◆ Prompt:
The answer is a single number: the count of lines in the records below that contain the word "notebooks".

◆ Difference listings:
-- Opening Marker --

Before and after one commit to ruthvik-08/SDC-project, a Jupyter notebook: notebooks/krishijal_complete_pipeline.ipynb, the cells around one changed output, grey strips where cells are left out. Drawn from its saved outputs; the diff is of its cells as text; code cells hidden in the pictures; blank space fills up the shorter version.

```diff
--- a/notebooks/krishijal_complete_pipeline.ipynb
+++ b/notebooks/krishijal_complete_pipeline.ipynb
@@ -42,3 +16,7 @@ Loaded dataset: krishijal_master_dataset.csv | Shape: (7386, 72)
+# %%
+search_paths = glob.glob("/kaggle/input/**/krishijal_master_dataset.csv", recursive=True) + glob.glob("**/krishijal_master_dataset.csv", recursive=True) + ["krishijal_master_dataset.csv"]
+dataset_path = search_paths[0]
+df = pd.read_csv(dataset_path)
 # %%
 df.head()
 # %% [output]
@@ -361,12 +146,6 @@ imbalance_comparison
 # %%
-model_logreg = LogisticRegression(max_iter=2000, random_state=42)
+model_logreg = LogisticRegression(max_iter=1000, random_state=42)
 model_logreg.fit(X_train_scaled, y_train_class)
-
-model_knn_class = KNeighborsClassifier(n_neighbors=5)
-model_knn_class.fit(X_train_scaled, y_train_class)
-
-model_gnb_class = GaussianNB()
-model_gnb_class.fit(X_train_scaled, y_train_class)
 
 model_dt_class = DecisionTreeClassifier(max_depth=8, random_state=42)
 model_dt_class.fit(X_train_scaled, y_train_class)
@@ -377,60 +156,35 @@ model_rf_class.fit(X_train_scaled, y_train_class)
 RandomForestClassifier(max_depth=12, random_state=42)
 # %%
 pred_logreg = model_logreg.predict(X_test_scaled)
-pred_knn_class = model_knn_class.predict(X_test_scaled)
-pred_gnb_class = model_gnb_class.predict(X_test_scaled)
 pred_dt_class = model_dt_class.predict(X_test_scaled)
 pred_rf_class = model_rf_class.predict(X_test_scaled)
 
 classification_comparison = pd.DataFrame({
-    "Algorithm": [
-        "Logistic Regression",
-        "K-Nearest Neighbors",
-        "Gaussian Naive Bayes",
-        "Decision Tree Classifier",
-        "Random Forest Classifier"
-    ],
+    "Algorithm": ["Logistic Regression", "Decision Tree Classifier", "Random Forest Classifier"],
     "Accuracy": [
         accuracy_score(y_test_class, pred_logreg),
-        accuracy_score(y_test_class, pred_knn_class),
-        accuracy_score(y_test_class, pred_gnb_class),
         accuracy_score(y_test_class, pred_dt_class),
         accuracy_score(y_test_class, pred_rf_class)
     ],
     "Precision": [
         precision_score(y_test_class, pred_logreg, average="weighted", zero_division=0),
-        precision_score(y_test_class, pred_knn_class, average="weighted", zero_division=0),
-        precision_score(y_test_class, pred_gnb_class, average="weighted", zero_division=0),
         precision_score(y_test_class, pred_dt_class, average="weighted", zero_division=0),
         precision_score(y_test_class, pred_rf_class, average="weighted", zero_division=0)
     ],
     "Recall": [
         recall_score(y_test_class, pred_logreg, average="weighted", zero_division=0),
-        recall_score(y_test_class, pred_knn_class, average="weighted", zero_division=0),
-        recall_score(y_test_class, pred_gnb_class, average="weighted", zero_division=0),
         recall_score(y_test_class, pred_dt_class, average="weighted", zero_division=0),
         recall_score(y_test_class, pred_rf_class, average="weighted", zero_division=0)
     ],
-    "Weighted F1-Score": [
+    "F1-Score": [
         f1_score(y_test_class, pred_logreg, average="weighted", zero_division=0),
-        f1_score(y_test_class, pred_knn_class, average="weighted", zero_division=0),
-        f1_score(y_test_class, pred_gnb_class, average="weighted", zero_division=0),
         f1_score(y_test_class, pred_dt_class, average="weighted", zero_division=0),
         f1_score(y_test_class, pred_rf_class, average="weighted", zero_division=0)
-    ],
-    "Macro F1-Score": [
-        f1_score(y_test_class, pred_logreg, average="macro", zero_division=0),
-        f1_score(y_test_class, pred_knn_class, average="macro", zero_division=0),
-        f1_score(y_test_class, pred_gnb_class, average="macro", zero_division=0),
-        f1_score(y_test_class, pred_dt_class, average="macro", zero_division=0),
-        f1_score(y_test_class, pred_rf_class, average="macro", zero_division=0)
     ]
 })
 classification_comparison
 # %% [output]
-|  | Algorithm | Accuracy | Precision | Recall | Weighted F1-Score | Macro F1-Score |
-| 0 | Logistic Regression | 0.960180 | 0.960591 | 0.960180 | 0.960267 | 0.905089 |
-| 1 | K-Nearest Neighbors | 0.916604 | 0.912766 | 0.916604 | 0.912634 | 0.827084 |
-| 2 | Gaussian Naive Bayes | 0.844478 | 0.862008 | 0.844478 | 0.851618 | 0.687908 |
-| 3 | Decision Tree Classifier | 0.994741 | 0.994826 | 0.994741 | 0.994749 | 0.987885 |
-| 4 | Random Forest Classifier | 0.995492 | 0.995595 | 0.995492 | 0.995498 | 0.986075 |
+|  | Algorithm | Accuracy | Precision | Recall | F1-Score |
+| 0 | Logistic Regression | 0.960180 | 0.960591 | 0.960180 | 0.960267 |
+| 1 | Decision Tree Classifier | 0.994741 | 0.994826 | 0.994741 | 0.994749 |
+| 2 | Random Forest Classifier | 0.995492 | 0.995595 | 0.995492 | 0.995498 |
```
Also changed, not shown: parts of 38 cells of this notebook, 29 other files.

-- Closing Marker --

◆ Written answer:
3